How do I know it's there? I grew up in that area in the 80s/90s and used to watch people race their R/C cars on the track during Sunday afternoons. Seriously. It has been renovated and is now a hot spot for clubs, but back then it was rundown and deserted in the middle of very tall weeds. To get there from the main section of the park you had to walk through a circuitous wood chip path, with horse manure strewn along the way...

Sorry, rambling.

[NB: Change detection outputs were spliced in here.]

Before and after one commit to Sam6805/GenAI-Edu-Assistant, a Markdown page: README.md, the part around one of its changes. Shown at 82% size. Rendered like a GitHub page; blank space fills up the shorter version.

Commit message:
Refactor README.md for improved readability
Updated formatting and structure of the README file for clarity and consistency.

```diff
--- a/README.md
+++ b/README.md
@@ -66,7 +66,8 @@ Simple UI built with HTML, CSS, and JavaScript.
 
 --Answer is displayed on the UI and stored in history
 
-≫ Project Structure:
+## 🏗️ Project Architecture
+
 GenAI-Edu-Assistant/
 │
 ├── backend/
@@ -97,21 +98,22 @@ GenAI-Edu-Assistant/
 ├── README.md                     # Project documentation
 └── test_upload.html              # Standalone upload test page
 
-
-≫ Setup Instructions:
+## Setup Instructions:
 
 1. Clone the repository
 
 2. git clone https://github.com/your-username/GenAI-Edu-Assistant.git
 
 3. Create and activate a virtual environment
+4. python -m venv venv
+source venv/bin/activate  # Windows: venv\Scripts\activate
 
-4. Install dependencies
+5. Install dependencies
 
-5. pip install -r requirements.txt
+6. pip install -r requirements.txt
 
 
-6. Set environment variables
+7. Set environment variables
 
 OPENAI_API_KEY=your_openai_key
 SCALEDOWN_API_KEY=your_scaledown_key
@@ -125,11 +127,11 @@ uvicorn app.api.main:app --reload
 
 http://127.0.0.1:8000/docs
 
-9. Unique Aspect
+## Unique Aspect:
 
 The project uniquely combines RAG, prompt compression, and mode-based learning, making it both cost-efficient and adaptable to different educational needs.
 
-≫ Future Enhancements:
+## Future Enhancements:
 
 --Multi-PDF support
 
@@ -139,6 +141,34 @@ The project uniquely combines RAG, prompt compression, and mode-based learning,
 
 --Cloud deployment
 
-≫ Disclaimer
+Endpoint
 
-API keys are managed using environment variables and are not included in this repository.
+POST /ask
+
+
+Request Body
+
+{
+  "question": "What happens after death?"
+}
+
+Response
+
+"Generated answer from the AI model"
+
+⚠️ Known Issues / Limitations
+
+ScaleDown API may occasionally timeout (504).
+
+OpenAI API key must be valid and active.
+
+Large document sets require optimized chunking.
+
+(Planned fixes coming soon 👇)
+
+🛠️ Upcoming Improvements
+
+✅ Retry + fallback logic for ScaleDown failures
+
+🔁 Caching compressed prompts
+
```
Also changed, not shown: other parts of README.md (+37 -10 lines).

Not much too add, but to suggest you don't leave your nice new bike out for the thieves for too long. A quick pop in for food should be okay. Even if the threat isn't a reality at least with a beater you won't be stressed as much.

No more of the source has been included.